Across a variety of sectors in Malawi, such as manufacturing, business services, retail, and transport, small businesses are an integral part of the economy. Even in industries where larger companies hold sway, the success of these big players often relies on the support and expertise of smaller businesses.

Typically, Malawian small business owners are closely involved in their businesses. They might be seen handling the cash register, attending client meetings, or managing employees. This hands-on approach can vary, especially if the business becomes financially independent or the owner has multiple businesses, but most owners maintain a strong personal interest in their company’s operations.

Like in other countries, Malawian small businesses often have limited liquid capital during the start-up phase and throughout their operations. This can affect their ability to purchase large quantities of goods at discounted prices, adopt new technologies, or allocate a significant budget for marketing efforts.

As a result, small businesses in Malawi generally have fewer employees and might struggle to provide the same worker benefits that larger corporations offer. While product-oriented businesses may not be able to compete with department store prices, service-oriented companies can be more cost-effective due to lower overheads.

In Malawi, small businesses might be referred to as micro-businesses or community enterprises. Various local associations and groups exist to support and promote these small businesses within the region.

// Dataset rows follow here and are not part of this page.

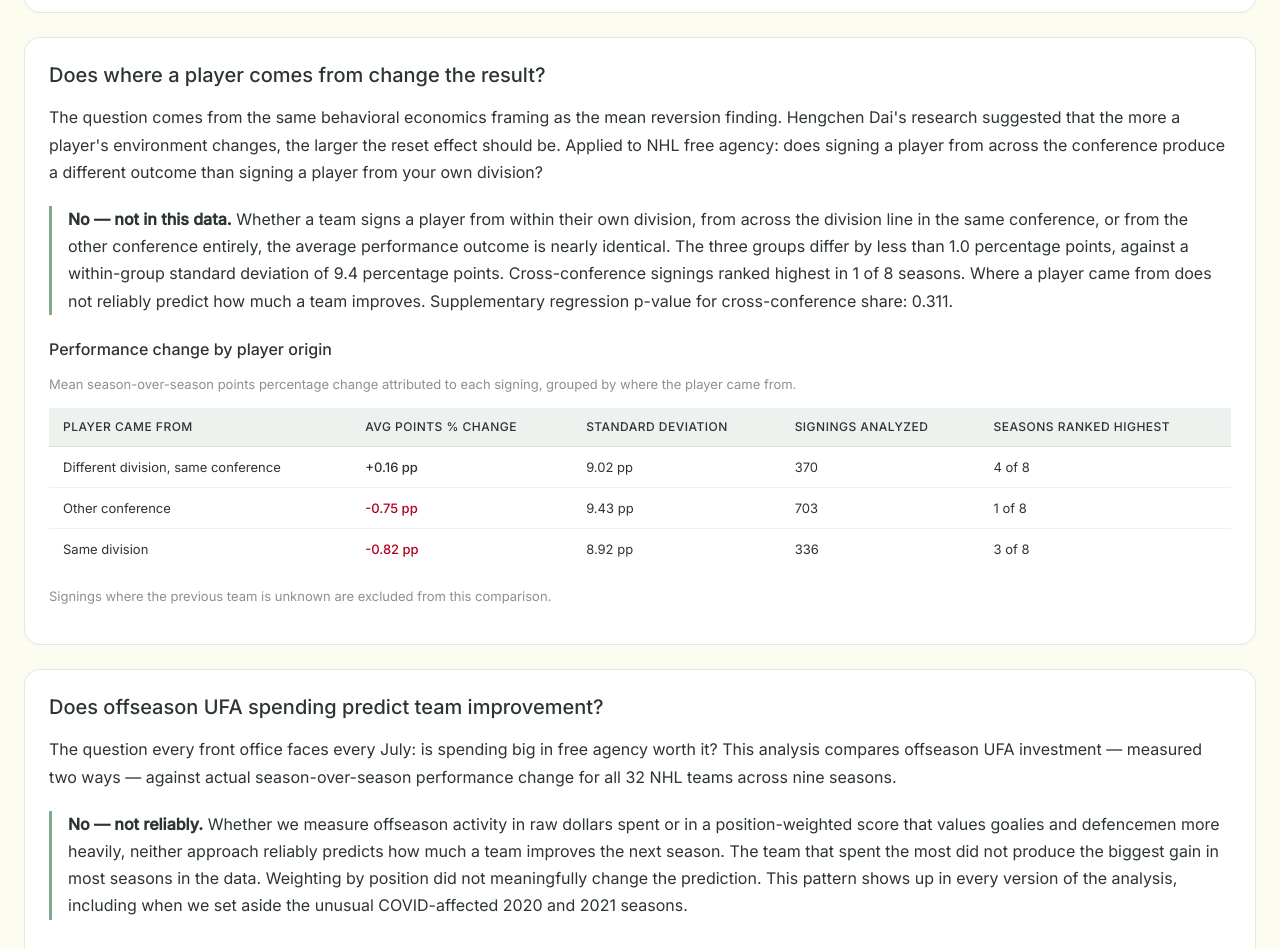
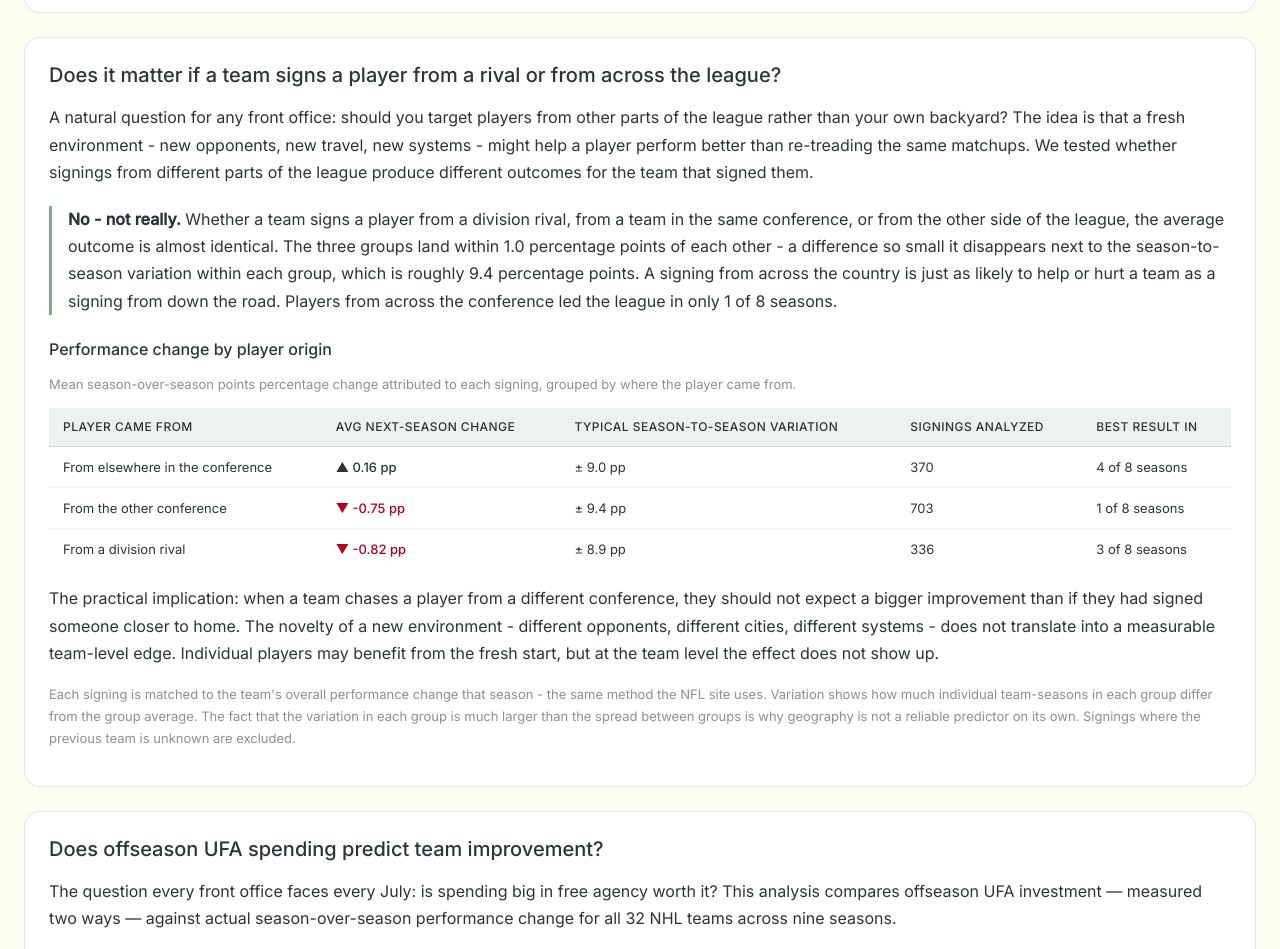
Before and after one commit to rmallorybpc/nhl-free-agency-research, a plain HTML site: page dashboard/src/findings.html in a window 1280 px wide. Shown: the part 1503-2452 px from the top of the page. Drawn offline with Linux system fonts and the light colour scheme.

Commit message:
Update terminology for player movement geography across multiple pages

```diff
--- a/dashboard/src/findings.html
+++ b/dashboard/src/findings.html
@@ -170,14 +170,14 @@
       </section>
 
       <div class="tmg-card-wide" style="margin-bottom: var(--tmg-gap);">
-        <h2 class="tmg-h2">Does where a player comes from change the result?</h2>
+        <h2 class="tmg-h2">Does it matter if a team signs a player from a rival or from across the league?</h2>
         <p class="tmg-body">
-          The question comes from the same behavioral economics framing as the
-          mean reversion finding. Hengchen Dai's research suggested that the more
-          a player's environment changes, the larger the reset effect should be.
-          Applied to NHL free agency: does signing a player from across the
-          conference produce a different outcome than signing a player from your
-          own division?
+          A natural question for any front office: should you target players
+          from other parts of the league rather than your own backyard? The idea
+          is that a fresh environment - new opponents, new travel, new systems -
+          might help a player perform better than re-treading the same matchups.
+          We tested whether signings from different parts of the league produce
+          different outcomes for the team that signed them.
         </p>
 
         <p id="finding3Plain" class="tmg-body"
@@ -195,10 +195,10 @@
           <thead>
             <tr>
               <th scope="col">Player came from</th>
-              <th scope="col">Avg points % change</th>
-              <th scope="col">Standard deviation</th>
+              <th scope="col">Avg next-season change</th>
+              <th scope="col">Typical season-to-season variation</th>
               <th scope="col">Signings analyzed</th>
-              <th scope="col">Seasons ranked highest</th>
+              <th scope="col">Best result in</th>
             </tr>
           </thead>
           <tbody id="geographyOverallBody">
@@ -206,8 +206,24 @@
           </tbody>
         </table>
 
+        <p class="tmg-body" style="margin-top:16px">
+          The practical implication: when a team chases a player from a
+          different conference, they should not expect a bigger improvement
+          than if they had signed someone closer to home. The novelty of
+          a new environment - different opponents, different cities, different
+          systems - does not translate into a measurable team-level edge.
+          Individual players may benefit from the fresh start, but at the
+          team level the effect does not show up.
+        </p>
+
         <p class="tmg-body-sm tmg-text-muted" style="margin-top:16px">
-          Signings where the previous team is unknown are excluded from this comparison.
+          Each signing is matched to the team's overall performance change that
+          season - the same method the NFL site uses. Variation shows how
+          much individual team-seasons in each group differ from the group
+          average. The fact that the variation in each group is much larger
+          than the spread between groups is why geography is not a reliable
+          predictor on its own. Signings where the previous team is unknown
+          are excluded.
         </p>
       </div>
 
@@ -560,88 +576,99 @@
     }
 
     function renderFinding3Plain(overallSummary, seasonsRanked, regressionCoefs) {
-      const within = overallSummary.find(r => r.movement_geography === 'within_division');
-      const crossD = overallSummary.find(r => r.movement_geography === 'cross_division_same_conference');
-      const crossC = overallSummary.find(r => r.movement_geography === 'cross_conference');
+      // Parse the three CSVs
+      const within = overallSummary.find(r =>
+        r.movement_geography === 'within_division');
+      const crossD = overallSummary.find(r =>
+        r.movement_geography === 'cross_division_same_conference');
+      const crossC = overallSummary.find(r =>
+        r.movement_geography === 'cross_conference');
 
       if (!within || !crossD || !crossC) {
         setFindingsFallback();
         return;
       }
 
-      const withinMean = toNumber(within.mean_change);
-      const crossDMean = toNumber(crossD.mean_change);
-      const crossCMean = toNumber(crossC.mean_change);
-      const withinSD = toNumber(within.sd_change);
-      const crossDSD = toNumber(crossD.sd_change);
-      const crossCSD = toNumber(crossC.sd_change);
-
-      if (!Number.isFinite(withinMean) || !Number.isFinite(crossDMean) || !Number.isFinite(crossCMean)
-          || !Number.isFinite(withinSD) || !Number.isFinite(crossDSD) || !Number.isFinite(crossCSD)) {
-        setFindingsFallback();
-        return;
-      }
+      // Get values as numbers
+      const withinMean = parseFloat(within.mean_change);
+      const crossDMean = parseFloat(crossD.mean_change);
+      const crossCMean = parseFloat(crossC.mean_change);
 
       const means = [withinMean, crossDMean, crossCMean];
       const spread = Math.max(...means) - Math.min(...means);
-      const maxSD = Math.max(withinSD, crossDSD, crossCSD);
 
-      const crossCRow = seasonsRanked.find(r => r.category === 'cross_conference');
-      const crossCSeasons = crossCRow ? Number(crossCRow.seasons_ranked_first) : 0;
-      const totalSeasons = crossCRow ? Number(crossCRow.total_seasons) : 8;
+      // Largest within-group variation - used to make the
+      // "individual teams vary more than groups" point in plain language
+      const maxSD = Math.max(
+        parseFloat(within.sd_change),
+        parseFloat(crossD.sd_change),
+        parseFloat(crossC.sd_change)
+      );
 
-      // Supplementary regression p-value is read for completeness/reporting parity.
-      const regPval = toNumber((regressionCoefs || []).find(r => r.term === 'pct_cross_conference')?.p_value);
-      const regText = Number.isFinite(regPval)
-        ? ` Supplementary regression p-value for cross-conference share: ${regPval.toFixed(3)}.`
-        : '';
+      // Cross-conference seasons ranked first
+      const crossCSeasons = seasonsRanked.find(r =>
+        r.category === 'cross_conference').seasons_ranked_first;
+      const totalSeasons = seasonsRanked.find(r =>
+        r.category === 'cross_conference').total_seasons;
+
+      // Convert to percentage points for readability
+      const spreadPP = (spread * 100).toFixed(1);
+      const variationPP = (maxSD * 100).toFixed(1);
 
       let sentence;
 
       if (spread < 0.010) {
+        // Null finding - no meaningful geography effect
         sentence = `
-          <strong>No — not in this data.</strong>
-          Whether a team signs a player from within their own division, from
-          across the division line in the same conference, or from the other
-          conference entirely, the average performance outcome is nearly
-          identical. The three groups differ by less than
-          ${(spread * 100).toFixed(1)} percentage points, against a within-group
-          standard deviation of ${(maxSD * 100).toFixed(1)} percentage points.
-          Cross-conference signings ranked highest in ${crossCSeasons} of
-          ${totalSeasons} seasons. Where a player came from does not reliably
-          predict how much a team improves.${regText}
+          <strong>No - not really.</strong>
+          Whether a team signs a player from a division rival, from a team
+          in the same conference, or from the other side of the league,
+          the average outcome is almost identical. The three groups land
+          within ${spreadPP} percentage points of each other - a difference
+          so small it disappears next to the season-to-season variation
+          within each group, which is roughly ${variationPP} percentage points.
+          A signing from across the country is just as likely to help or
+          hurt a team as a signing from down the road. Players from across
+          the conference led the league in only ${crossCSeasons} of
+          ${totalSeasons} seasons.
         `;
       } else if (spread < 0.025) {
+        // Suggestive but small
         sentence = `
-          <strong>Suggestive — but small.</strong>
-          There is a measurable difference in average outcomes across geography
-          categories, but the spread is modest at
-          ${(spread * 100).toFixed(1)} percentage points. The within-group
-          variation of ${(maxSD * 100).toFixed(1)} percentage points means
-          individual signings vary far more than the group averages. Cross-conference
-          signings ranked highest in ${crossCSeasons} of ${totalSeasons} seasons.${regText}
+          <strong>A little - but barely.</strong>
+          There is a small difference in average outcomes depending on
+          where a player came from, but it is modest at ${spreadPP}
+          percentage points. Individual signings vary far more than the
+          group averages, so picking signings based on geography alone is
+          not a reliable strategy. Players from across the conference led
+          the league in ${crossCSeasons} of ${totalSeasons} seasons.
         `;
       } else {
+        // Meaningful effect
         const highest = means.indexOf(Math.max(...means));
-        const categoryNames = ['within-division', 'cross-division', 'cross-conference'];
+        const categoryNames = [
+          'players signed from within the division',
+          'players signed from elsewhere in the conference',
+          'players signed from the other conference'
+        ];
         sentence = `
-          <strong>Yes — meaningfully.</strong>
-          Signings from ${categoryNames[highest]} produce the highest average
-          performance gains, leading the lowest category by
-          ${(spread * 100).toFixed(1)} percentage points. Cross-conference
-          signings ranked highest in ${crossCSeasons} of ${totalSeasons} seasons.${regText}
+          <strong>Yes - meaningfully.</strong>
+          ${categoryNames[highest].charAt(0).toUpperCase() +
+            categoryNames[highest].slice(1)} produce the highest average
+          outcomes, leading the lowest group by ${spreadPP} percentage points.
+          Players from across the conference led the league in
+          ${crossCSeasons} of ${totalSeasons} seasons.
         `;
       }
 
-      const container = document.getElementById('finding3Plain');
-      if (container) container.innerHTML = sentence;
+      document.getElementById('finding3Plain').innerHTML = sentence;
     }
 
     function renderGeographyTable(overallSummary, seasonsRanked) {
       const displayName = {
-        within_division: 'Same division',
-        cross_division_same_conference: 'Different division, same conference',
-        cross_conference: 'Other conference'
+        'within_division': 'From a division rival',
+        'cross_division_same_conference': 'From elsewhere in the conference',
+        'cross_conference': 'From the other conference'
       };
 
       const seasonsMap = {};
@@ -660,8 +687,9 @@
         const count = Number(r.signing_count) || 0;
         const seasonsTop = seasonsMap[r.movement_geography] || 0;
 
-        const changeFormatted = `${change >= 0 ? '+' : ''}${(change * 100).toFixed(2)} pp`;
-        const sdFormatted = `${(sd * 100).toFixed(2)} pp`;
+        const changeSymbol = change > 0.0001 ? '▲' : change < -0.0001 ? '▼' : '→';
+        const changeFormatted = `${changeSymbol} ${(change * 100).toFixed(2)} pp`;
+        const sdFormatted = `± ${(sd * 100).toFixed(1)} pp`;
         const changeColor = change > 0.005 ? 'var(--tmg-success)'
           : change < -0.005 ? 'var(--tmg-error)'
           : 'var(--tmg-text-muted)';
@@ -672,7 +700,7 @@
             <td style="color:${changeColor}; font-weight:500">${changeFormatted}</td>
             <td>${sdFormatted}</td>
             <td>${count}</td>
-            <td>${seasonsTop} of ${totalSeasons}</td>
+            <td>${seasonsTop} of ${totalSeasons} seasons</td>
           </tr>
         `;
       }).join('');
```
Also changed, not shown: dashboard/src/explorer.html (+10 -10 lines), dashboard/src/index.html (+10 -10 lines), dashboard/src/team.html (+5 -5 lines).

Such organizations often provide business classes and networking opportunities for small business owners and might organize events to showcase these businesses to the public. Common industries for small businesses in Malawi include retail, hospitality, food service, consulting, personal services like hair salons or tailoring, and professional services such as legal or tax consultancy.

Ready for the next step? Read our guide on how to Invest on the Malawi Stock Exchange and check our list of Malawi Stockbrokers then get some motivation by checking the list of the richest people in Malawi.

Wisdom Mayuni